Wednesday, October 20, 2010

Too hard?

Here is something that bothers me when I'm working in the library:

A little kid, maybe seven or eight, goes into the Juvenile section and starts to look at books. Her mom comes after her and says, "Not these books, they are too hard for you. You're in __ grade and so you must read books out of the ____ section."

What is it about this scenario that bothers me? Well, the little girl was only looking at Juvenile cooking books. She was reading them, and she was old enough to cook the recipes from them, so how were they too hard for her?

I think parents sometimes rely too much on groupings and grades that schools use to organize. I was homeschooled, and growing up I loved the library. I picked out my own books, huge stacks of them, and it didn't matter what grade level they were at. I just picked what interested me.

I think it's possible that this system of reading levels is taking the love of reading from children. To be repeatedly told that something is too hard for you when it really isn't has to have some kind of effect. Staying inside your age group of books means you will never be challenged by anything you read.

I have been reading from the adult and children's sections for a long time. My love of classic literature started when I was a kid, something that would have never developed if I had been limited in my reading choices.

Now, I'm not saying you should give kids just anything to read.
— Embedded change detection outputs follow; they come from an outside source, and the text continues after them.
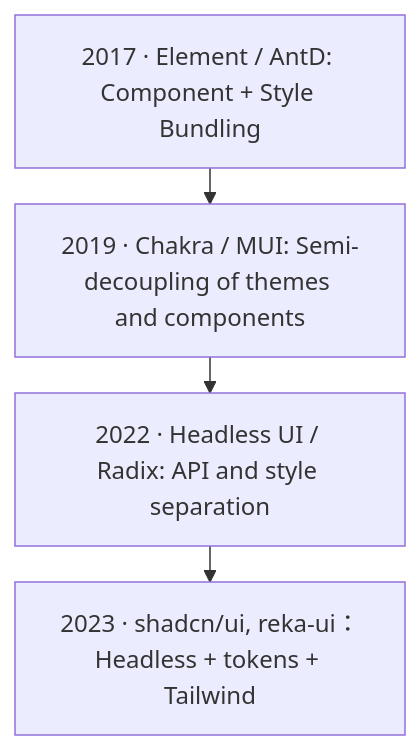
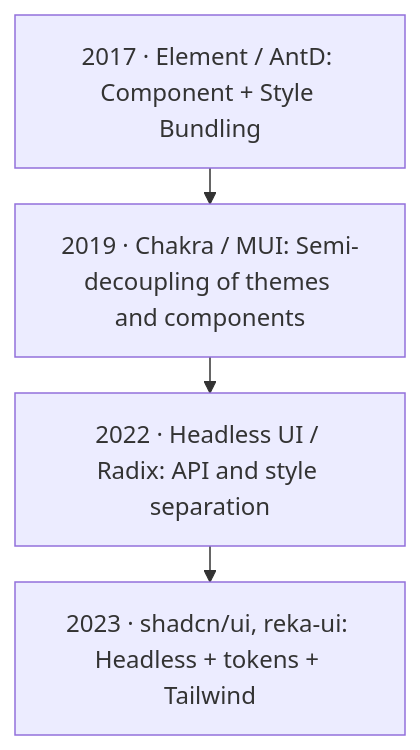
One commit to sonofmagic/weapp-tailwindcss changed the diagram in website/i18n/en/docusaurus-plugin-content-docs/current/tailwindcss/history/history-component-evolution.mdx. Above: the diagram before and after it, drawn with Mermaid. The commit also changed 68 other files, not shown here.

````diff
--- a/website/i18n/en/docusaurus-plugin-content-docs/current/tailwindcss/history/history-component-evolution.mdx
+++ b/website/i18n/en/docusaurus-plugin-content-docs/current/tailwindcss/history/history-component-evolution.mdx
@@ -41,10 +41,10 @@
 ```mermaid
 %%{ init: { "flowchart": { "curve": "basis", "nodeSpacing": 32, "rankSpacing": 24 } } }%%
 flowchart TB
 C1["2017 · Element / AntD: Component + Style Bundling"]
 C2["2019 · Chakra / MUI: Semi-decoupling of themes and components"]
 C3["2022 · Headless UI / Radix: API and style separation"]
-  C4["2023 · shadcn/ui, reka-ui：Headless + tokens + Tailwind"]
+  C4["2023 · shadcn/ui, reka-ui: Headless + tokens + Tailwind"]
 
   C1 --> C2 --> C3 --> C4
 ```
````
It still has to be appropriate, and I think it is the parent's right to approve books their children are reading. However, I think the child should choose what he or she really wants to read.

And please, never tell a child that a book is too hard. You might regret it when he believes you and thinks reading in general is too hard to be bothered with.



Marian said...

I agree about the reading levels problem! Because really, even if a child doesn't understand every single word or plot twist in the story, it doesn't mean they won't gain anything from trying to read a difficult book. As a kid, I certainly didn't understand everything I read in classic lit, but I got the gist of the story; and it was that appreciation of the story which encouraged me to continue reading classics.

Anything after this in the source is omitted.